You wouldn’t get a window-cleaner to fix your boiler. You wouldn’t get a graphic designer to tune your piano. So why do we let politicians try to fix our economy? In most cases, they’re completely unqualified!
Economics is a complicated field of study. Intelligent men and women spend years studying the theories, and still admit that there’s more to learn. Most of us don’t fully understand the complex interplay between markets, traders, securities, currencies, industries and nations. But we do trust that those who make the key decisions have a better understanding.
Politicians are not automatically economic experts
Do they, though? How many of the top politicians in Britain or America are trained economists? Not many. Yet they vote on important issues such as the debt ceiling, often basing their votes on… what? A hunch? Something they’ve read? Ideology? Something they’ve been told?
In case you think this is an anti-Republican rant, it really isn’t. Both Republicans and Democrats are equally at fault here. The likes of Michele Bachmann, Nancy Pelosi, Mitt Romney and Barack Obama are all trained and experieced in certain areas. But are they economists? No. So why are they making economic decisions of such huge importance?
Economists should have a central role
I’m not arguing that economists are perfect, or that they would always make the right decision. But they might have a better shot at it. If we continue to put such important economic decisions in the hands of people whose expertise is in other matters, we are denying the value of economic analysis. Economists should not be reduced to fringe characters, shouting from the sidelines and being interviewed on TV about whether politicians are making the right decisions.

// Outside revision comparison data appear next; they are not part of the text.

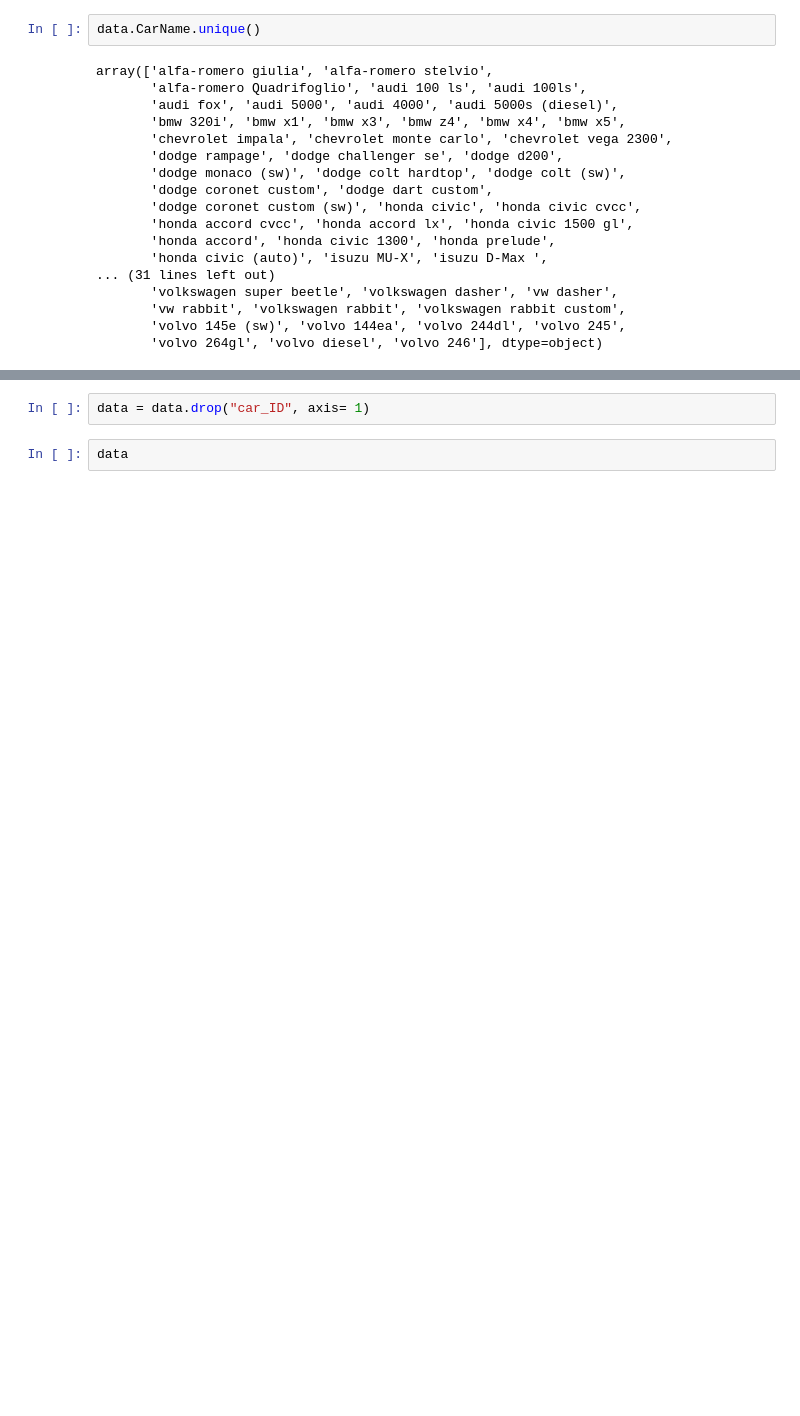
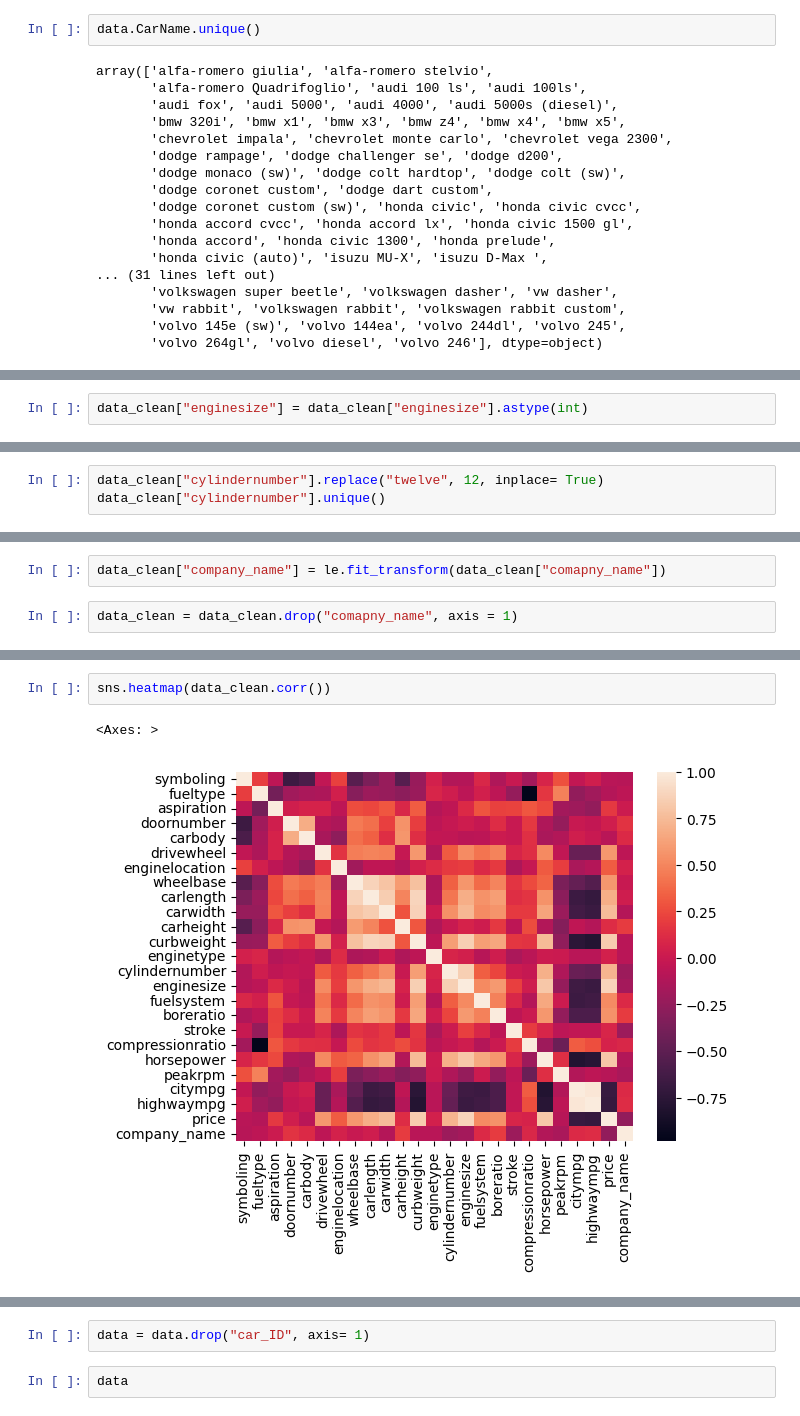
Before and after one commit to harmeshgv/Car-Price-Prediction, a Jupyter notebook: model.ipynb, the cells around one changed output, grey strips where cells are left out. Saved outputs shown, nothing was run; the diff lists cells and outputs as text; blank space fills up the shorter version.

```diff
--- a/model.ipynb
+++ b/model.ipynb
@@ -123,0 +318,2 @@ data = data.drop("CarName", axis= 1)
+# %%
+data_clean["enginesize"] = data_clean["enginesize"].astype(int)
@@ -123,0 +350,3 @@ data = data.drop("CarName", axis= 1)
+# %%
+data_clean["cylindernumber"].replace("twelve", 12, inplace= True)
+data_clean["cylindernumber"].unique()
@@ -123,0 +361,4 @@ data = data.drop("CarName", axis= 1)
+# %%
+data_clean["company_name"] = le.fit_transform(data_clean["comapny_name"])
+# %%
+data_clean = data_clean.drop("comapny_name", axis = 1)
@@ -123,0 +528,5 @@ data = data.drop("CarName", axis= 1)
+# %%
+sns.heatmap(data_clean.corr())
+# %% [output]
+<Axes: >
+[figure, added]
```
Also changed, not shown: parts of 68 cells of this notebook.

We need an economic panel akin to the Supreme Court, although it would have to be closer to the spirit of the Supreme Court than the reality of that soured institution’s current disgraceful decline. An economic panel could make the really important economic decisions. Does that sound undemocratic? It need not be. But it could be the only way we can avoid having rank amateurs marching into political office and thinking that their time managing a chicken farm in Iowa qualifies them to make massive economic decisions that affect the fate of the world.